**** Provided information ****

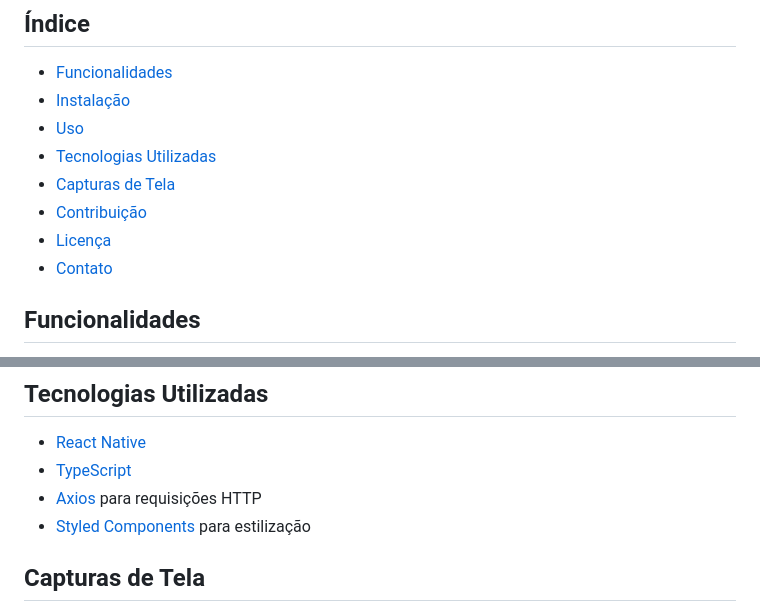
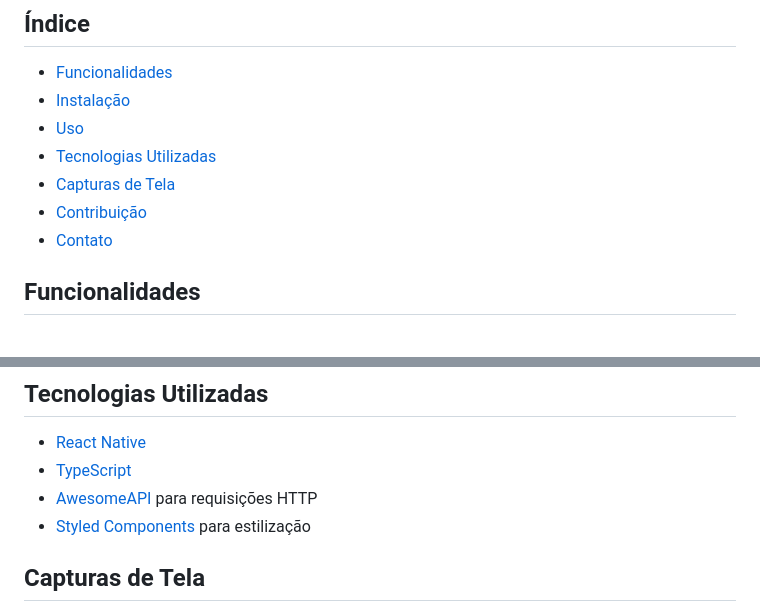
Before and after one commit to victor-hmds/App-CotacaoAPI, a Markdown page: README.md, 2 parts joined by grey strips. Rendered like a GitHub page.

```diff
--- a/README.md
+++ b/README.md
@@ -18,7 +18,6 @@ Este projeto foi desenvolvido como parte do curso de Desenvolvimento de Aplicati
 - [Tecnologias Utilizadas](#tecnologias-utilizadas)
 - [Capturas de Tela](#capturas-de-tela)
 - [Contribuição](#contribuição)
-- [Licença](#licença)
 - [Contato](#contato)
 
 ## Funcionalidades
@@ -77,7 +76,7 @@ Ao abrir o aplicativo, você verá a lista de moedas e criptomoedas com suas res
 
 - [React Native](https://reactnative.dev/)
 - [TypeScript](https://www.typescriptlang.org/)
-- [Axios](https://axios-http.com/) para requisições HTTP
+- [AwesomeAPI](https://docs.awesomeapi.com.br/api-de-moedas) para requisições HTTP
 - [Styled Components](https://styled-components.com/) para estilização
 
 ## Capturas de Tela
```
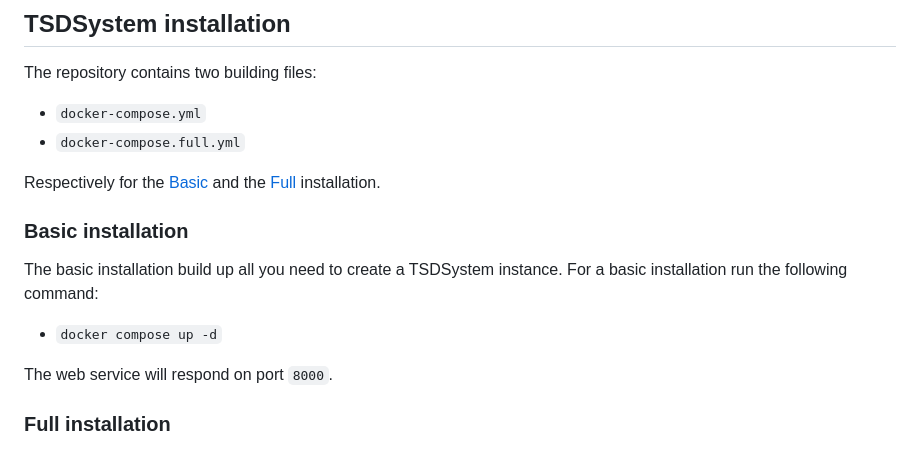
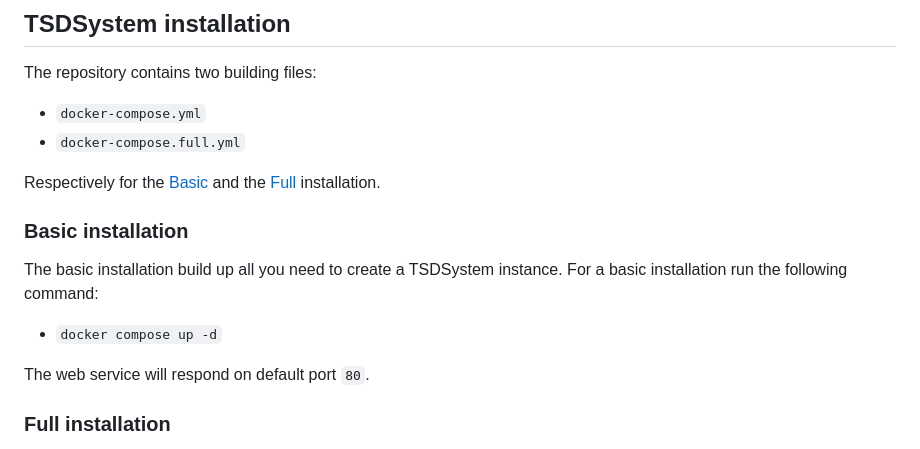
Before and after one commit to ingv-oe-dev/tsdsystem, a Markdown page: README.md, the part around the change printed below. GitHub-like rendering.

```diff
--- a/README.md
+++ b/README.md
@@ -96,7 +96,7 @@ Respectively for the [Basic](#basic) and the [Full](#full) installation.
 The basic installation build up all you need to create a TSDSystem instance. For a basic installation run the following command:
 - `docker compose up -d`
 
-The web service will respond on port `8000`.
+The web service will respond on default port `80`.
 
 ### Full installation
 
```
Also changed, not shown: other parts of README.md (+2 -2 lines).
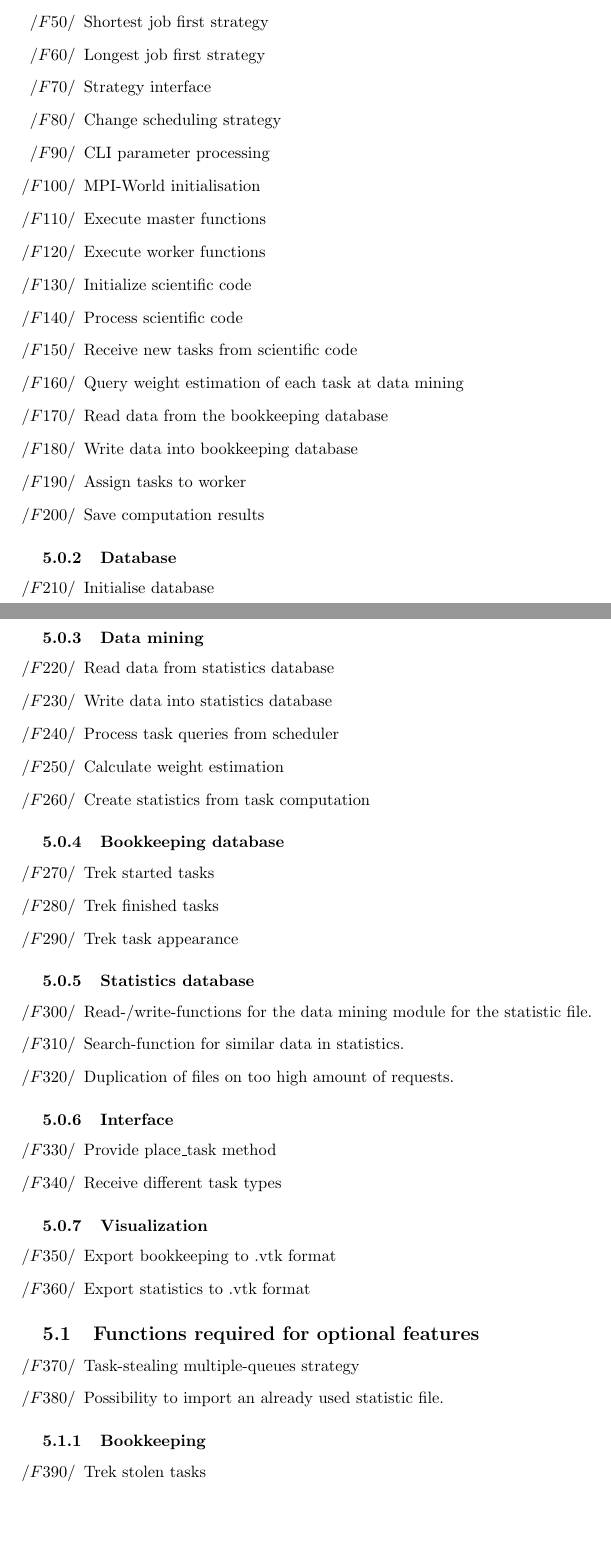
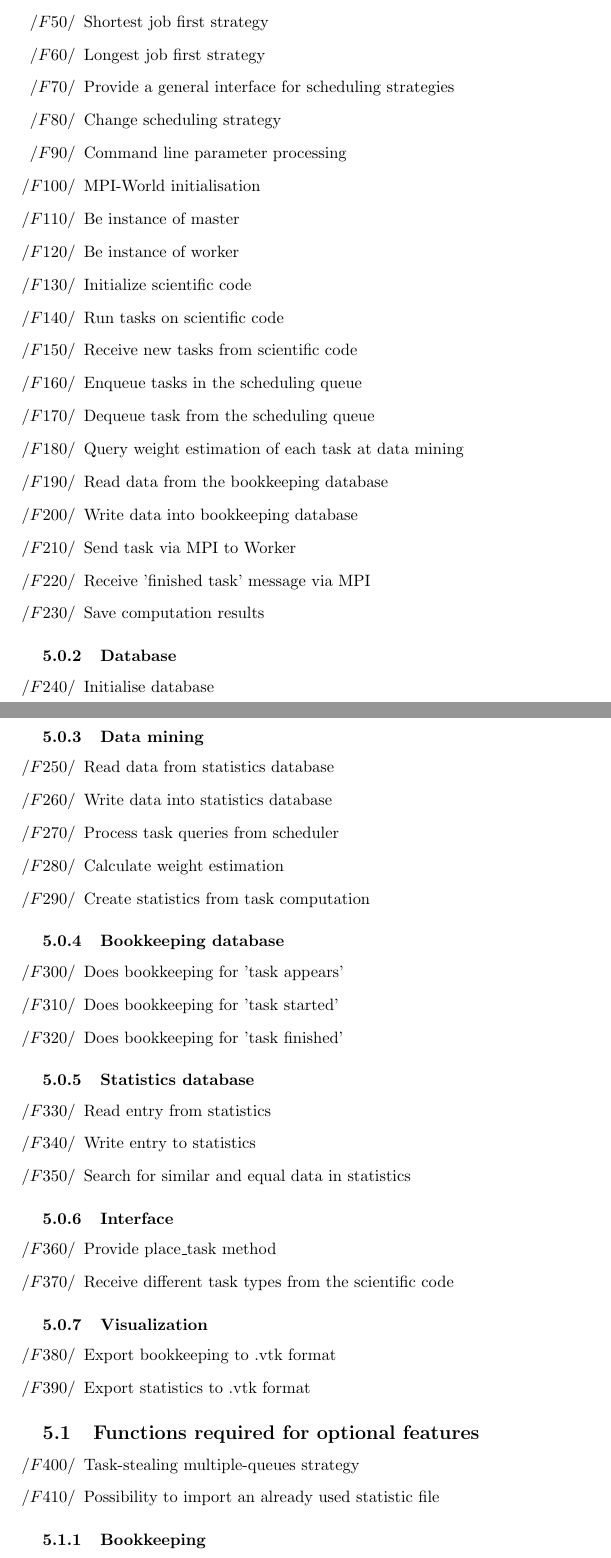
Before and after one commit to ardkastrati/Dynamic-Scheduler, a LaTeX document (docs/specification/specification.tex, which reads docs/specification/sections/functional_requirements.tex): two parts of pages 9 and 10 of 25, joined at a grey line, cut so that both start at the same text, the shorter picture padded with empty space. Compiled offline with pdfLaTeX.

Commit message:
Modified functional requirements: Changed some entries

```diff
--- a/docs/specification/sections/functional_requirements.tex
+++ b/docs/specification/sections/functional_requirements.tex
@@ -19,19 +19,22 @@
 			\item Last in first out strategy
 			\item Shortest job first strategy
 			\item Longest job first strategy
-			\item Strategy interface
+			\item Provide a general interface for scheduling strategies
 			\item Change scheduling strategy
-			\item CLI parameter processing
+			\item Command line parameter processing
 			\item MPI-World initialisation
-			\item Execute master functions
-			\item Execute worker functions
+			\item Be instance of master
+			\item Be instance of worker
 			\item Initialize scientific code
-			\item Process scientific code
+			\item Run tasks on scientific code
 			\item Receive new tasks from scientific code
+			\item Enqueue tasks in the scheduling queue
+			\item Dequeue task from the scheduling queue
 			\item Query weight estimation of each task at data mining
 			\item Read data from the bookkeeping database
 			\item Write data into bookkeeping database
-			\item Assign tasks to worker
+			\item Send task via MPI to Worker
+			\item Receive 'finished task' message via MPI
 			\item Save computation results
 		\end{itemize}
 
@@ -63,9 +66,9 @@
 		\subsubsection{Bookkeeping database}
 
 			\begin{itemize}
-				\item Trek started tasks
-				\item Trek finished tasks
-				\item Trek task appearance
+				\item Does bookkeeping for 'task appears'
+				\item Does bookkeeping for 'task started'
+				\item Does bookkeeping for 'task finished'
 			\end{itemize}
 
 		\subsubsection{Statistics database}
@@ -73,9 +76,9 @@
 			%TODO WARNING
 			\begin{itemize}
 
-				\item Read-/write-functions for the data mining module for the statistic file.
-				\item Search-function for similar data in statistics.
-				\item Duplication of files on too high amount of requests.
+				\item Read entry from statistics
+				\item Write entry to statistics
+				\item Search for similar and equal data in statistics
 			\end{itemize}
 
 
@@ -83,7 +86,7 @@
 
 		\begin{itemize}
 			\item Provide place\_task method
-			\item Receive different task types
+			\item Receive different task types from the scientific code
 		\end{itemize}
 
 
@@ -98,7 +101,7 @@
 
 		\begin{itemize}
 			\item Task-stealing multiple-queues strategy%nice
-			\item Possibility to import an already used statistic file.%nice
+			\item Possibility to import an already used statistic file%nice
 						%\item Support of multiple-queues parallel scheduling strategy
 			%\item Rule-based multiple-queues strategy
 			%\item Random multiple-queues strategy
@@ -108,7 +111,7 @@
 
 	\subsubsection{Bookkeeping}
 		\begin{itemize}
-			\item Trek stolen tasks
+			\item Does bookkeeping for 'interconnection between processes'
 		\end{itemize}
 
 }
```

****

The problem
Could you report how many lines of the listing above hold "import"? Only the number is needed.

Finished task
2